Exercise prompt:
Please return every line of the records below that contains the word "Theme".

Study material:
══════

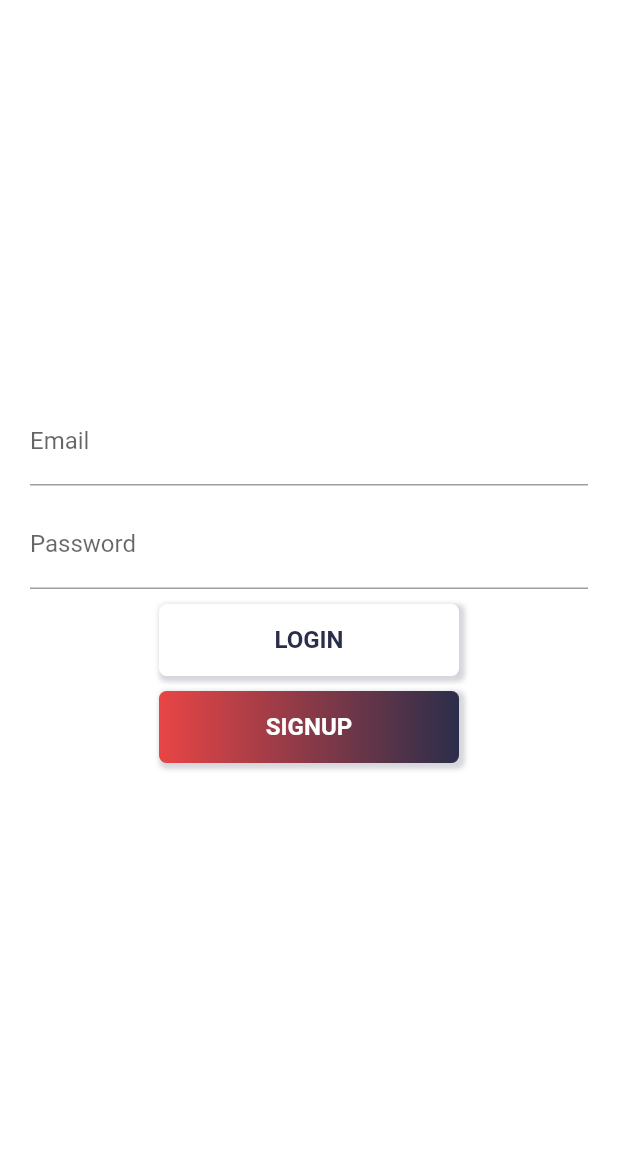
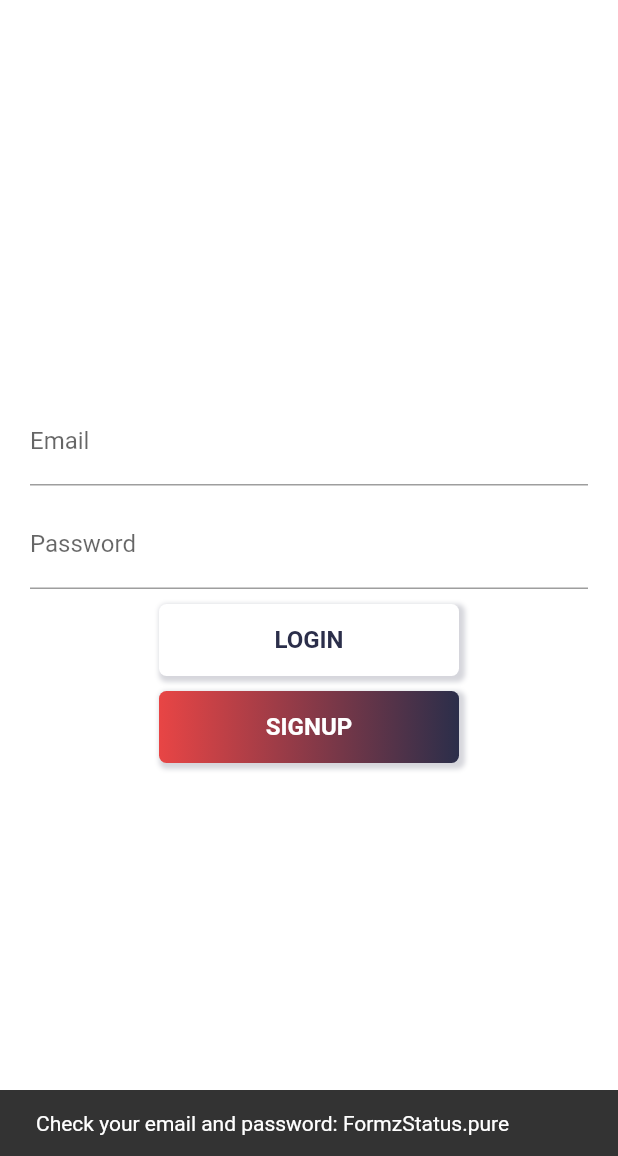
Before and after one commit to VinhKyiT/flutter_dating_now, a Flutter app: the screen it shows after launch, after a tap on "LOGIN", on a phone screen of 412 x 824 dp, the part 80-1236 px from its top. Run offline on Flutter 3.47's test engine with Material 2 defaults, Android fonts, the light colour scheme and no system bars; our stand-ins replace bloc, cloud_firestore, equatable, firebase_auth, firebase_core, firebase_storage and 8 more; accounts and stored records are empty; Roboto replaces fonts that are missing (Optima).

Commit message:
login error message

```diff
--- a/lib/cubits/login/login_state.dart
+++ b/lib/cubits/login/login_state.dart
@@ -6,6 +6,7 @@ class LoginState extends Equatable {
   final Email email;
   final Password password;
   final FormzStatus status;
+  final String? errorMessage;
   final auth.User? user;
 
   // bool get isFormValid => email.isNotEmpty && password.isNotEmpty;
@@ -14,6 +15,7 @@ class LoginState extends Equatable {
     this.email = const Email.pure(),
     this.password = const Password.pure(),
     this.status = FormzStatus.pure,
+    this.errorMessage,
     this.user,
   });
 
@@ -30,18 +32,20 @@ class LoginState extends Equatable {
   bool get stringify => true;
 
   @override
-  List<Object?> get props => [email, password, status, user];
+  List<Object?> get props => [email, password, status, errorMessage, user];
 
   LoginState copyWith({
     Email? email,
     Password? password,
     FormzStatus? status,
+    String? errorMessage,
     auth.User? user,
   }) {
     return LoginState(
       email: email ?? this.email,
       password: password ?? this.password,
       status: status ?? this.status,
+      errorMessage: errorMessage ?? this.errorMessage,
       user: user ?? this.user,
     );
   }
--- a/lib/repositories/auth/auth_repository.dart
+++ b/lib/repositories/auth/auth_repository.dart
@@ -21,6 +21,7 @@ class AuthRepository extends BaseAuthRepository {
       final user = credential.user;
       return user;
     } catch (_) {}
+    return null;
   }
 
   Future<void> logInWithEmailAndPassword({
@@ -32,6 +33,8 @@ class AuthRepository extends BaseAuthRepository {
         email: email,
         password: password,
       );
+    } on auth.FirebaseAuthException catch (error) {
+      throw Exception(error.message);
     } catch (_) {}
   }
 
--- a/lib/screens/login/login_screen.dart
+++ b/lib/screens/login/login_screen.dart
@@ -30,7 +30,18 @@ class LoginScreen extends StatelessWidget {
         title: 'DATING NOW',
         hasActions: false,
       ),
-      body: Padding(
+      body: BlocListener<LoginCubit, LoginState>(
+        listener: (context, state) {
+          if (state.status.isSubmissionFailure) {
+            ScaffoldMessenger.of(context)
+              ..showSnackBar(
+                SnackBar(
+                  content: Text(state.errorMessage ?? 'Authentication Failure'),
+                ),
+              );
+          }
+        },
+        child: Padding(
             padding: const EdgeInsets.all(20.0),
             child: Column(
               mainAxisAlignment: MainAxisAlignment.center,
@@ -39,28 +50,21 @@ class LoginScreen extends StatelessWidget {
                 const SizedBox(height: 10),
                 _PasswordInput(),
                 const SizedBox(height: 10),
-            CustomElevatedButton(
-              text: 'LOGIN',
-              textColor: Theme.of(context).primaryColor,
-              onPressed: () {
-                context.read<LoginCubit>().logInWithCredentials();
-              },
-              beginColor: Colors.white,
-              endColor: Colors.white,
-            ),
+                _LoginButton(),
                 const SizedBox(height: 10),
                 CustomElevatedButton(
                   text: 'SIGNUP',
                   textColor: Colors.white,
-              onPressed: () => Navigator.of(context).pushNamedAndRemoveUntil(
+                  onPressed: () =>
+                      Navigator.of(context).pushNamedAndRemoveUntil(
                     OnboardingScreen.routeName,
                     ModalRoute.withName('/onboarding'),
                   ),
-              beginColor: Theme.of(context).accentColor,
+                  beginColor: Theme.of(context).colorScheme.secondary,
                   endColor: Theme.of(context).primaryColor,
                 ),
               ],
-        ),
+            )),
       ),
     );
   }
```
Also changed, not shown: lib/cubits/login/login_cubit.dart (+7 -0 lines). Lines whose indentation alone changed are shown as unchanged.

══════

Exercise response:
-              textColor: Theme.of(context).primaryColor,
-              beginColor: Theme.of(context).accentColor,
+                  beginColor: Theme.of(context).colorScheme.secondary,
                   endColor: Theme.of(context).primaryColor,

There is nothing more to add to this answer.